Check each line of the entries below for the word "跟单通知发货", and copy the lines that have it.

Modification records
——

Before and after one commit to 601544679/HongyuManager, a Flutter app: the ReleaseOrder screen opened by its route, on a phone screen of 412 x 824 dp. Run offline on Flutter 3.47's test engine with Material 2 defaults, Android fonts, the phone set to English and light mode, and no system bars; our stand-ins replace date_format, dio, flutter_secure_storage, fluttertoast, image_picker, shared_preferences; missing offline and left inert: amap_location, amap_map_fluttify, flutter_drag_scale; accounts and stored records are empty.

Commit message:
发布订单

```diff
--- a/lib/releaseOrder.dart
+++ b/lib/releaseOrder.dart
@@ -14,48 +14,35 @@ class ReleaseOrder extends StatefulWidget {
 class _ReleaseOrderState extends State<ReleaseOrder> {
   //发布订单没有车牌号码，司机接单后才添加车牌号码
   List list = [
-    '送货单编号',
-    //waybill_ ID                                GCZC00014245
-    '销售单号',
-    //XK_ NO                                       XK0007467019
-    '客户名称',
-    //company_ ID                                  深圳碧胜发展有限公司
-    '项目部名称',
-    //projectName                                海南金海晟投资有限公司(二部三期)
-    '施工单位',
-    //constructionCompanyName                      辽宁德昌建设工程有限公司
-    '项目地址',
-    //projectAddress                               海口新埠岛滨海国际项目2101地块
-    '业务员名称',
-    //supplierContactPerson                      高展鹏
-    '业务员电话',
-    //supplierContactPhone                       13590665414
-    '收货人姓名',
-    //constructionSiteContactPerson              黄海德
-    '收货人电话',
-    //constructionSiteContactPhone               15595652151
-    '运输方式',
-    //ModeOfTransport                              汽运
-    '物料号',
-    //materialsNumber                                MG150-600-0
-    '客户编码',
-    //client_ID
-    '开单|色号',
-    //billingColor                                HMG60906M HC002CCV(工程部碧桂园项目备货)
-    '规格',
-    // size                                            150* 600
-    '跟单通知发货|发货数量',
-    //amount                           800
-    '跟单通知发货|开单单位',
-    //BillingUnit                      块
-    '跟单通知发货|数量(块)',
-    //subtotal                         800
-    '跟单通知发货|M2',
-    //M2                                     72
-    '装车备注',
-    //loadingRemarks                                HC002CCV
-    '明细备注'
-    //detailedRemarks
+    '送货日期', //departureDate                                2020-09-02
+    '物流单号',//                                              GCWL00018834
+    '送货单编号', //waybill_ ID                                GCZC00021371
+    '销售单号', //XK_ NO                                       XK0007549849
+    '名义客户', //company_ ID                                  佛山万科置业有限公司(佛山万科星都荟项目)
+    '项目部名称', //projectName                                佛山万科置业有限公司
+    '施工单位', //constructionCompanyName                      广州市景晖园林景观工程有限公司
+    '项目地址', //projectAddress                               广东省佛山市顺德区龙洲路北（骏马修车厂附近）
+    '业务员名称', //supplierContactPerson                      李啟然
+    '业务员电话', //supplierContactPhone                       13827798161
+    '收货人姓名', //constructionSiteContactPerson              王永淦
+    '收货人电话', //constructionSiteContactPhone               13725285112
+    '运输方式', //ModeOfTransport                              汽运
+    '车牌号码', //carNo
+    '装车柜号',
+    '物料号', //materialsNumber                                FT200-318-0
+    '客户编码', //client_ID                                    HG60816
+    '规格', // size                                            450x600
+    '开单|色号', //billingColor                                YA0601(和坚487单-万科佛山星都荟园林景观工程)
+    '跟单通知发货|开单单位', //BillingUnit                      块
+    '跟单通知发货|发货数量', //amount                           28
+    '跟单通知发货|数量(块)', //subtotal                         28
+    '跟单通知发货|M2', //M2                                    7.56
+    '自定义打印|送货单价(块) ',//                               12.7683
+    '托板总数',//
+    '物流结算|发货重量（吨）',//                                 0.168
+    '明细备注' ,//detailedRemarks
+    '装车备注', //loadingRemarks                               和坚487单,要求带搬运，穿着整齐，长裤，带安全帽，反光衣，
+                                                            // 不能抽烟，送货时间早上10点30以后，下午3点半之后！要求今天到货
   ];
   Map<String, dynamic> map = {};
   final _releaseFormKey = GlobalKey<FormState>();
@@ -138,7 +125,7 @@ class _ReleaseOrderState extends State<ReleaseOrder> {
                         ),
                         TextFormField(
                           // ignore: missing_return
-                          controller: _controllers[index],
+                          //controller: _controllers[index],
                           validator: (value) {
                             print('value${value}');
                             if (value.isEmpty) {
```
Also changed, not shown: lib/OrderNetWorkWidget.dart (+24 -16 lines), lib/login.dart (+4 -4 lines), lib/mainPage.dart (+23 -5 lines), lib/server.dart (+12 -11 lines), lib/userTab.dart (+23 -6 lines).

——

WORKED SOLUTION:
-    '跟单通知发货|发货数量',
-    '跟单通知发货|开单单位',
-    '跟单通知发货|数量(块)',
-    '跟单通知发货|M2',
+    '跟单通知发货|开单单位', //BillingUnit                      块
+    '跟单通知发货|发货数量', //amount                           28
+    '跟单通知发货|数量(块)', //subtotal                         28
+    '跟单通知发货|M2', //M2                                    7.56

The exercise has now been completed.